─── Input

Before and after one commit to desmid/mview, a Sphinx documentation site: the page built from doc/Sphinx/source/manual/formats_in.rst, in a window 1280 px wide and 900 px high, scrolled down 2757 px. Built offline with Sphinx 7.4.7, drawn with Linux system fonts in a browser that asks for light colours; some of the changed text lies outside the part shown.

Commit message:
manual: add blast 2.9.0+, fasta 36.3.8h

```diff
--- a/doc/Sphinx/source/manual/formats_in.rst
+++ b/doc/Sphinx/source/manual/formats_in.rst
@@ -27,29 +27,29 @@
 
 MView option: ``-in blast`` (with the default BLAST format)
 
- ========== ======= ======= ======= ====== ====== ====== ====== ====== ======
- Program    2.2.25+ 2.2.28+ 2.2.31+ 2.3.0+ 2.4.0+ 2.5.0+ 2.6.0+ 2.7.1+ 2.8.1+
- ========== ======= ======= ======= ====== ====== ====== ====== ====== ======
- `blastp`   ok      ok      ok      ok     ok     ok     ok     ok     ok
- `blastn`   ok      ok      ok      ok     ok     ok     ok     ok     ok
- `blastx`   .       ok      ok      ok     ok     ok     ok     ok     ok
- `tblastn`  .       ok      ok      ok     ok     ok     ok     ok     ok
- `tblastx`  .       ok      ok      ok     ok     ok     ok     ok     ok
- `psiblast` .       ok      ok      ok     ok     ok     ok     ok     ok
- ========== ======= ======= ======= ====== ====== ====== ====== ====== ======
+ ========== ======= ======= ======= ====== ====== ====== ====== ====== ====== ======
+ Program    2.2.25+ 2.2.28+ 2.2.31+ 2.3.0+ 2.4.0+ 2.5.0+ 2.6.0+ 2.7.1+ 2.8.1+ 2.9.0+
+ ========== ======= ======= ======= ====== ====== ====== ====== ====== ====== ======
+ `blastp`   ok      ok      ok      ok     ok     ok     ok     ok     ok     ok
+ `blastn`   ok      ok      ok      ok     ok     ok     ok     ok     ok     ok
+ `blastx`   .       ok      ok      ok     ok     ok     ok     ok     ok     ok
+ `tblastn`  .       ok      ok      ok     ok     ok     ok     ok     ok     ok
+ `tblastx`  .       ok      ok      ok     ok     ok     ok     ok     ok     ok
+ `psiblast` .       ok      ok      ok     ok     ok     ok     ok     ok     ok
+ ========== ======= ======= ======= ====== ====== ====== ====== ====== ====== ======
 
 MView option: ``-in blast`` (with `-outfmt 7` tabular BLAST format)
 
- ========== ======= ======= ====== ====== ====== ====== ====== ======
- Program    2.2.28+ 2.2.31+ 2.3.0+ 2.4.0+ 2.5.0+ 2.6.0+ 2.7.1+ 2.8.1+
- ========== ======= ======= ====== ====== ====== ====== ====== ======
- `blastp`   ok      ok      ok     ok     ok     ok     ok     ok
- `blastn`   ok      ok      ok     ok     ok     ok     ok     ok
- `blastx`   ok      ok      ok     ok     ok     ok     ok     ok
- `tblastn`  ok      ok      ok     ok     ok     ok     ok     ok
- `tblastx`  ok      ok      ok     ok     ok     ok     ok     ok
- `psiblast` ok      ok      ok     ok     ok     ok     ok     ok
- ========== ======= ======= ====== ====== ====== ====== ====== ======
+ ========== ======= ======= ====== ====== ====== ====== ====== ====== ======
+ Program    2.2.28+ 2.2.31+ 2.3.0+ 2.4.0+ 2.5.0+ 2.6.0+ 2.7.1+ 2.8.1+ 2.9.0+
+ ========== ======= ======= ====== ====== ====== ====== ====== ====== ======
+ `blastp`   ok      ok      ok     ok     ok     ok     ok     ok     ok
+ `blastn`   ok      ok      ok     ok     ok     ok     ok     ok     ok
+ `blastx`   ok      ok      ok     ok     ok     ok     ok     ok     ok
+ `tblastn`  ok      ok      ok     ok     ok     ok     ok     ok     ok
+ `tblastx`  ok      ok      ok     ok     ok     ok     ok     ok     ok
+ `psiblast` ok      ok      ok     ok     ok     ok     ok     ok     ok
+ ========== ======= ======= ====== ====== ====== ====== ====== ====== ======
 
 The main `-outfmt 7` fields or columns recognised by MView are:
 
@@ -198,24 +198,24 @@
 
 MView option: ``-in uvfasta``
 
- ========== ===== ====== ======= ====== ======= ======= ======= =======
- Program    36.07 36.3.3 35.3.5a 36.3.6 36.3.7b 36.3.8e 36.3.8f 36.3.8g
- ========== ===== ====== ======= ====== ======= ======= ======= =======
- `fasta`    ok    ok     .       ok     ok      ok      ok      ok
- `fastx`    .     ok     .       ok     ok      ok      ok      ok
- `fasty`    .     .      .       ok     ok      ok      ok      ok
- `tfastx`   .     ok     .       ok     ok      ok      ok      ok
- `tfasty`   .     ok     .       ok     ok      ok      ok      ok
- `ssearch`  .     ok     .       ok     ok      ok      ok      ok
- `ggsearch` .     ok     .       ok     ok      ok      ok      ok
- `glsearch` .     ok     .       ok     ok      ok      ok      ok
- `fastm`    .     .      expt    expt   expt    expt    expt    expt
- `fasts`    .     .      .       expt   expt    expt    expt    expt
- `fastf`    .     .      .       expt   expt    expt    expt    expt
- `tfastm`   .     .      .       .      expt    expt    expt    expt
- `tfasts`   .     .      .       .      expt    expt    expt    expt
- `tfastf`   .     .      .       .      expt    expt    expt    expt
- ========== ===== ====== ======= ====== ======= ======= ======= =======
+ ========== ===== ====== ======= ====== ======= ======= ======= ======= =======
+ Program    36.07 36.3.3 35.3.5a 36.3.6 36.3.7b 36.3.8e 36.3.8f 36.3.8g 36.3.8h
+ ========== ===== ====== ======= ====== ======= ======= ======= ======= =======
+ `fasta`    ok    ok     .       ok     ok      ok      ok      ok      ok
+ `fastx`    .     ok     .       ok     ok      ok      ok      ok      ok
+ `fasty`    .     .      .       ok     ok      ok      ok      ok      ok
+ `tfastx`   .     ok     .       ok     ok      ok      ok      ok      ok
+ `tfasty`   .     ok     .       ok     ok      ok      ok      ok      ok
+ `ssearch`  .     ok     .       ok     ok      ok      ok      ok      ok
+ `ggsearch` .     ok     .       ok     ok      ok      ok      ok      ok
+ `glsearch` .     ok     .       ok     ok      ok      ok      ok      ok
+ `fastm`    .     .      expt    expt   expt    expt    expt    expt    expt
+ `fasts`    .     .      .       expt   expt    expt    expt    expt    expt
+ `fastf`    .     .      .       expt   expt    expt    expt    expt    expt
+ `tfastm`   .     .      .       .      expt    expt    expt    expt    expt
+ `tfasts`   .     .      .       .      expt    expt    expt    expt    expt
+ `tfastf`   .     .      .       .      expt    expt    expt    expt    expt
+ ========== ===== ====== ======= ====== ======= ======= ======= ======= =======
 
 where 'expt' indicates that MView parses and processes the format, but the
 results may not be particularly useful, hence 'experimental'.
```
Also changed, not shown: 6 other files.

──────

_Work to complete_
Write out the complete set of records exactly as given.

_Solution_
Before and after one commit to desmid/mview, a Sphinx documentation site: the page built from doc/Sphinx/source/manual/formats_in.rst, in a window 1280 px wide and 900 px high, scrolled down 2757 px. Built offline with Sphinx 7.4.7, drawn with Linux system fonts in a browser that asks for light colours; some of the changed text lies outside the part shown.

Commit message:
manual: add blast 2.9.0+, fasta 36.3.8h

```diff
--- a/doc/Sphinx/source/manual/formats_in.rst
+++ b/doc/Sphinx/source/manual/formats_in.rst
@@ -27,29 +27,29 @@
 
 MView option: ``-in blast`` (with the default BLAST format)
 
- ========== ======= ======= ======= ====== ====== ====== ====== ====== ======
- Program    2.2.25+ 2.2.28+ 2.2.31+ 2.3.0+ 2.4.0+ 2.5.0+ 2.6.0+ 2.7.1+ 2.8.1+
- ========== ======= ======= ======= ====== ====== ====== ====== ====== ======
- `blastp`   ok      ok      ok      ok     ok     ok     ok     ok     ok
- `blastn`   ok      ok      ok      ok     ok     ok     ok     ok     ok
- `blastx`   .       ok      ok      ok     ok     ok     ok     ok     ok
- `tblastn`  .       ok      ok      ok     ok     ok     ok     ok     ok
- `tblastx`  .       ok      ok      ok     ok     ok     ok     ok     ok
- `psiblast` .       ok      ok      ok     ok     ok     ok     ok     ok
- ========== ======= ======= ======= ====== ====== ====== ====== ====== ======
+ ========== ======= ======= ======= ====== ====== ====== ====== ====== ====== ======
+ Program    2.2.25+ 2.2.28+ 2.2.31+ 2.3.0+ 2.4.0+ 2.5.0+ 2.6.0+ 2.7.1+ 2.8.1+ 2.9.0+
+ ========== ======= ======= ======= ====== ====== ====== ====== ====== ====== ======
+ `blastp`   ok      ok      ok      ok     ok     ok     ok     ok     ok     ok
+ `blastn`   ok      ok      ok      ok     ok     ok     ok     ok     ok     ok
+ `blastx`   .       ok      ok      ok     ok     ok     ok     ok     ok     ok
+ `tblastn`  .       ok      ok      ok     ok     ok     ok     ok     ok     ok
+ `tblastx`  .       ok      ok      ok     ok     ok     ok     ok     ok     ok
+ `psiblast` .       ok      ok      ok     ok     ok     ok     ok     ok     ok
+ ========== ======= ======= ======= ====== ====== ====== ====== ====== ====== ======
 
 MView option: ``-in blast`` (with `-outfmt 7` tabular BLAST format)
 
- ========== ======= ======= ====== ====== ====== ====== ====== ======
- Program    2.2.28+ 2.2.31+ 2.3.0+ 2.4.0+ 2.5.0+ 2.6.0+ 2.7.1+ 2.8.1+
- ========== ======= ======= ====== ====== ====== ====== ====== ======
- `blastp`   ok      ok      ok     ok     ok     ok     ok     ok
- `blastn`   ok      ok      ok     ok     ok     ok     ok     ok
- `blastx`   ok      ok      ok     ok     ok     ok     ok     ok
- `tblastn`  ok      ok      ok     ok     ok     ok     ok     ok
- `tblastx`  ok      ok      ok     ok     ok     ok     ok     ok
- `psiblast` ok      ok      ok     ok     ok     ok     ok     ok
- ========== ======= ======= ====== ====== ====== ====== ====== ======
+ ========== ======= ======= ====== ====== ====== ====== ====== ====== ======
+ Program    2.2.28+ 2.2.31+ 2.3.0+ 2.4.0+ 2.5.0+ 2.6.0+ 2.7.1+ 2.8.1+ 2.9.0+
+ ========== ======= ======= ====== ====== ====== ====== ====== ====== ======
+ `blastp`   ok      ok      ok     ok     ok     ok     ok     ok     ok
+ `blastn`   ok      ok      ok     ok     ok     ok     ok     ok     ok
+ `blastx`   ok      ok      ok     ok     ok     ok     ok     ok     ok
+ `tblastn`  ok      ok      ok     ok     ok     ok     ok     ok     ok
+ `tblastx`  ok      ok      ok     ok     ok     ok     ok     ok     ok
+ `psiblast` ok      ok      ok     ok     ok     ok     ok     ok     ok
+ ========== ======= ======= ====== ====== ====== ====== ====== ====== ======
 
 The main `-outfmt 7` fields or columns recognised by MView are:
 
@@ -198,24 +198,24 @@
 
 MView option: ``-in uvfasta``
 
- ========== ===== ====== ======= ====== ======= ======= ======= =======
- Program    36.07 36.3.3 35.3.5a 36.3.6 36.3.7b 36.3.8e 36.3.8f 36.3.8g
- ========== ===== ====== ======= ====== ======= ======= ======= =======
- `fasta`    ok    ok     .       ok     ok      ok      ok      ok
- `fastx`    .     ok     .       ok     ok      ok      ok      ok
- `fasty`    .     .      .       ok     ok      ok      ok      ok
- `tfastx`   .     ok     .       ok     ok      ok      ok      ok
- `tfasty`   .     ok     .       ok     ok      ok      ok      ok
- `ssearch`  .     ok     .       ok     ok      ok      ok      ok
- `ggsearch` .     ok     .       ok     ok      ok      ok      ok
- `glsearch` .     ok     .       ok     ok      ok      ok      ok
- `fastm`    .     .      expt    expt   expt    expt    expt    expt
- `fasts`    .     .      .       expt   expt    expt    expt    expt
- `fastf`    .     .      .       expt   expt    expt    expt    expt
- `tfastm`   .     .      .       .      expt    expt    expt    expt
- `tfasts`   .     .      .       .      expt    expt    expt    expt
- `tfastf`   .     .      .       .      expt    expt    expt    expt
- ========== ===== ====== ======= ====== ======= ======= ======= =======
+ ========== ===== ====== ======= ====== ======= ======= ======= ======= =======
+ Program    36.07 36.3.3 35.3.5a 36.3.6 36.3.7b 36.3.8e 36.3.8f 36.3.8g 36.3.8h
+ ========== ===== ====== ======= ====== ======= ======= ======= ======= =======
+ `fasta`    ok    ok     .       ok     ok      ok      ok      ok      ok
+ `fastx`    .     ok     .       ok     ok      ok      ok      ok      ok
+ `fasty`    .     .      .       ok     ok      ok      ok      ok      ok
+ `tfastx`   .     ok     .       ok     ok      ok      ok      ok      ok
+ `tfasty`   .     ok     .       ok     ok      ok      ok      ok      ok
+ `ssearch`  .     ok     .       ok     ok      ok      ok      ok      ok
+ `ggsearch` .     ok     .       ok     ok      ok      ok      ok      ok
+ `glsearch` .     ok     .       ok     ok      ok      ok      ok      ok
+ `fastm`    .     .      expt    expt   expt    expt    expt    expt    expt
+ `fasts`    .     .      .       expt   expt    expt    expt    expt    expt
+ `fastf`    .     .      .       expt   expt    expt    expt    expt    expt
+ `tfastm`   .     .      .       .      expt    expt    expt    expt    expt
+ `tfasts`   .     .      .       .      expt    expt    expt    expt    expt
+ `tfastf`   .     .      .       .      expt    expt    expt    expt    expt
+ ========== ===== ====== ======= ====== ======= ======= ======= ======= =======
 
 where 'expt' indicates that MView parses and processes the format, but the
 results may not be particularly useful, hence 'experimental'.
```
Also changed, not shown: 6 other files.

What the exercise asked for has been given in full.